Start of Block

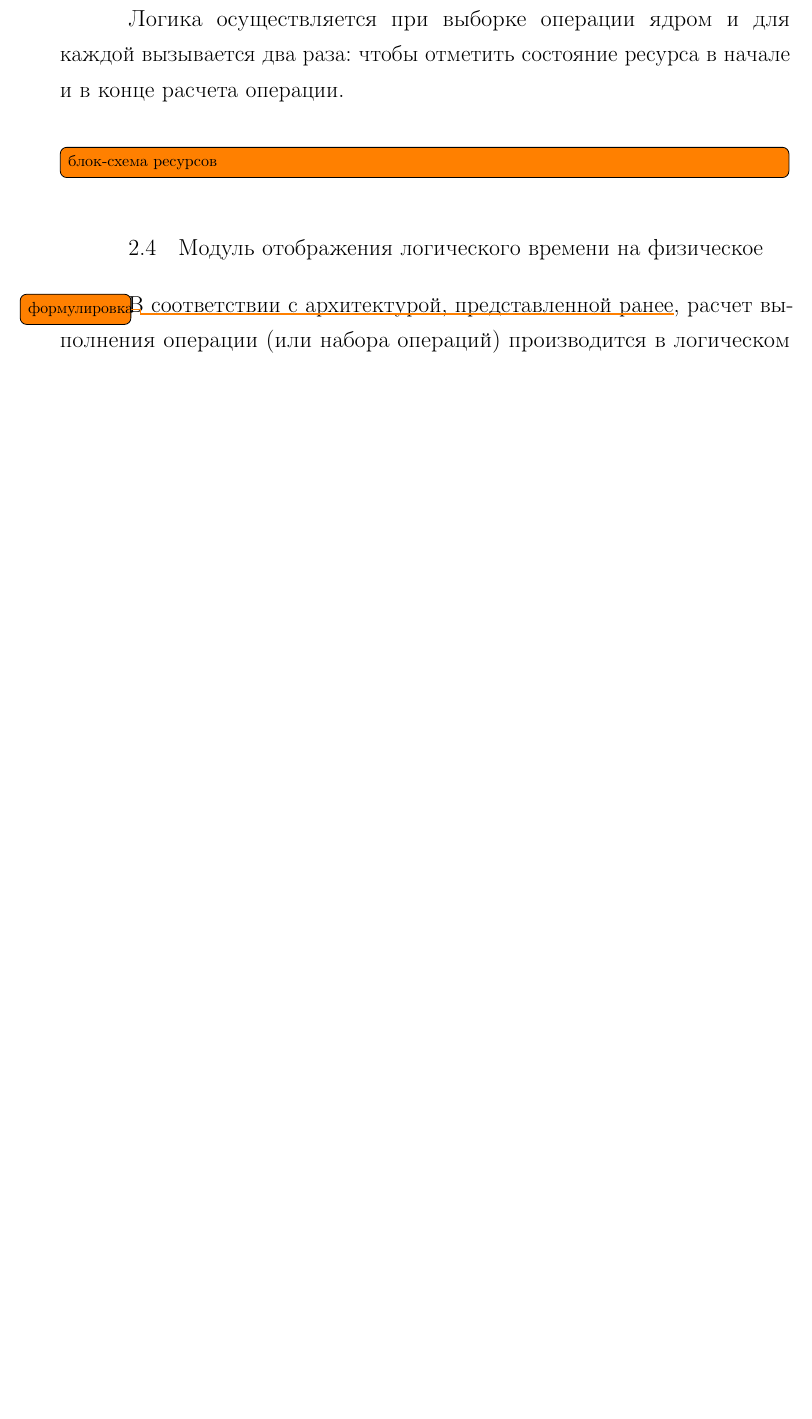
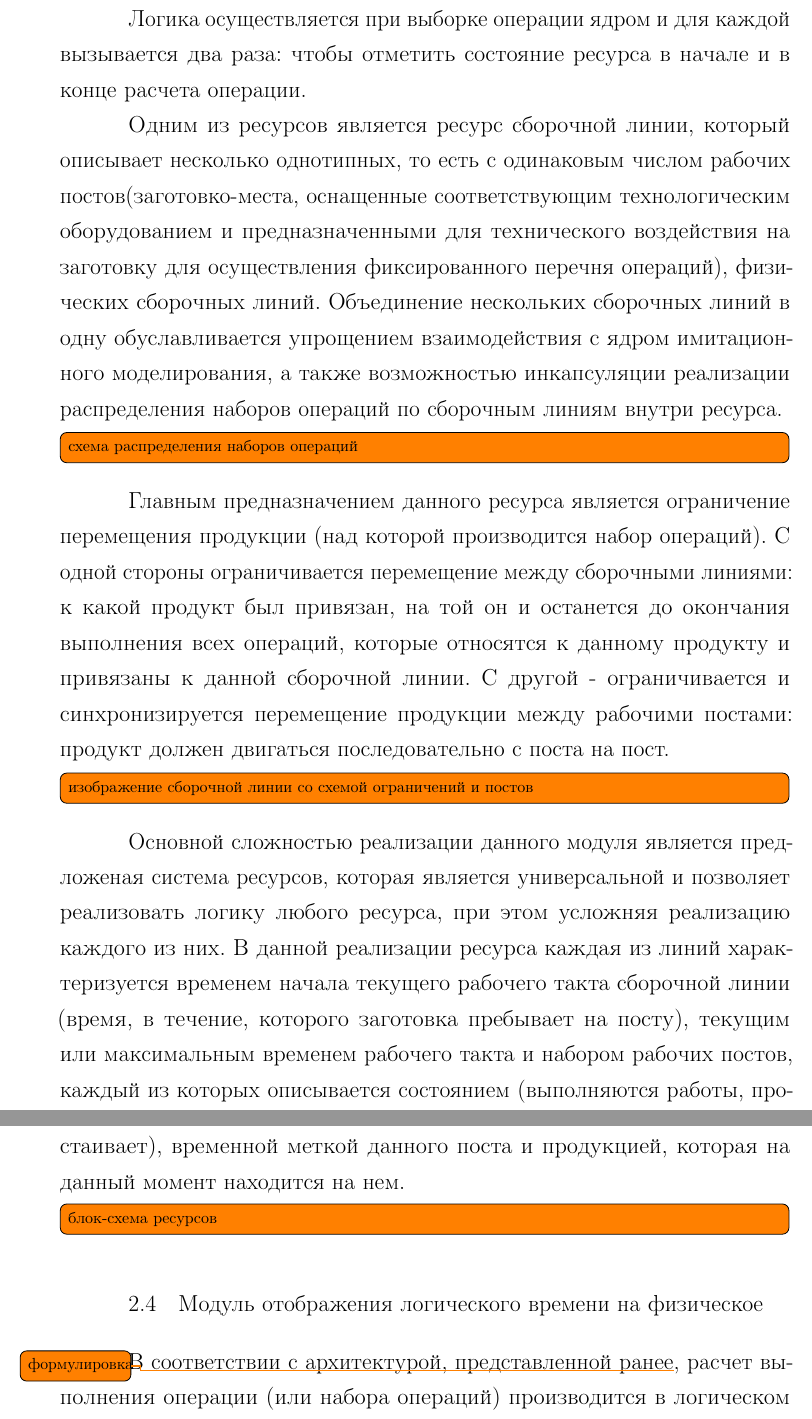
Before and after one commit to BarneyXF/DiplodocusDeBulbasaur, a LaTeX document (main.tex, which reads src/23-assembly.tex): part of page 6 of 14 before the commit and two parts of pages 6 and 7 of 15 after it, the two joined at a grey line, cut so that both start at the same text, the shorter picture padded with empty space. Compiled offline with pdfLaTeX; a LaTeX package or settings file that is missing is left out.

Commit message:
Расширение описания сборочной линии

```diff
--- a/src/23-assembly.tex
+++ b/src/23-assembly.tex
@@ -12,9 +12,19 @@
 \indent Проверка производится во время работы системы и именно здесь происходит отбор операций в соответствии с внутренним состоянием ресурса.\\
 \indent Логика осуществляется при выборке операции ядром и для каждой вызывается два раза: чтобы отметить состояние ресурса в начале и в конце расчета операции.\\
+\indent Одним из ресурсов является ресурс сборочной линии, который описывает несколько однотипных, то есть с одинаковым числом рабочих постов(заготовко-места, оснащенные соответствующим технологическим оборудованием и предназначенными для технического воздействия на заготовку для осуществления фиксированного перечня операций), физических сборочных линий.
+Объединение нескольких сборочных линий в одну обуславливается упрощением взаимодействия с ядром имитационного моделирования, а также возможностью инкапсуляции реализации распределения наборов операций по сборочным линиям внутри ресурса.
+\todo[inline]{схема распределения наборов операций}
+\indent Главным предназначением данного ресурса является ограничение перемещения продукции (над которой производится набор операций).
+С одной стороны ограничивается перемещение между сборочными линиями: к какой продукт был привязан, на той он и останется до окончания выполнения всех операций, которые относятся к данному продукту и привязаны к данной сборочной линии.
+С другой - ограничивается и синхронизируется перемещение продукции между рабочими постами: продукт должен двигаться последовательно с поста на пост.
+\todo[inline]{изображение сборочной линии со схемой ограничений и постов}
+\indent Основной сложностью реализации данного модуля является предложеная система ресурсов, которая является универсальной и позволяет реализовать логику любого ресурса, при этом усложняя реализацию каждого из них.
+В данной реализации ресурса каждая из линий характеризуется временем начала текущего рабочего такта сборочной линии (время, в течение, которого заготовка пребывает на посту), текущим или максимальным временем рабочего такта и набором рабочих постов, каждый из которых описывается состоянием (выполняются работы, простаивает), временной меткой данного поста и продукцией, которая на данный момент находится на нем.
+
 
 % \indent На каждой итерации проверяется наличие привязки ресурсов ко всем доступным для выбора операциям и, при наличии таковых, осуществляется опрос каждого ресурса на то, накладывает ли он какое-либо ограничение на выбор данной операции в текущую итерацию.
 
 \todo[inline]{блок-схема ресурсов}
 
 % \todo[inline]{Подумать над формулировкой}
-% Данная компонента является частью (или частной реализацией) модели ресурсов СПП и отражает поведение во времени продуктов на сборочной линии. Основная сложность данной компоненты в необходимости объединения нескольких сборочных линий со схожими параметрами в один ресурс, хранении их состояний, синхронизации между \todo{станциями} и распределении \todo{входного потока продуктов} по линиям. Также, сложностью является сама модель ресурса, которая обеспечивает хорошую масштабируемость, но при этом требует времени на понимание и создание модулей.
+% Данная компонента является частью (или частной реализацией) модели ресурсов СПП и отражает поведение во времени продуктов на сборочной линии. Основная сложность данной компоненты в необходимости объединения нескольких сборочных линий со схожими параметрами в один ресурс, хранении их состояний, синхронизации между \todo{постами} и распределении \todo{входного потока продуктов} по линиям. Также, сложностью является сама модель ресурса, которая обеспечивает хорошую масштабируемость, но при этом требует времени на понимание и создание модулей.
```
Also changed, not shown: out/main.pdf, src/23-assembly.tex (2 more changed lines).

End of Block

> _What you need to do_:
For the string "распределения", filter the data and copy out each line where it occurs.

> _Solution_:
+Объединение нескольких сборочных линий в одну обуславливается упрощением взаимодействия с ядром имитационного моделирования, а также возможностью инкапсуляции реализации распределения наборов операций по сборочным линиям внутри ресурса.
+\todo[inline]{схема распределения наборов операций}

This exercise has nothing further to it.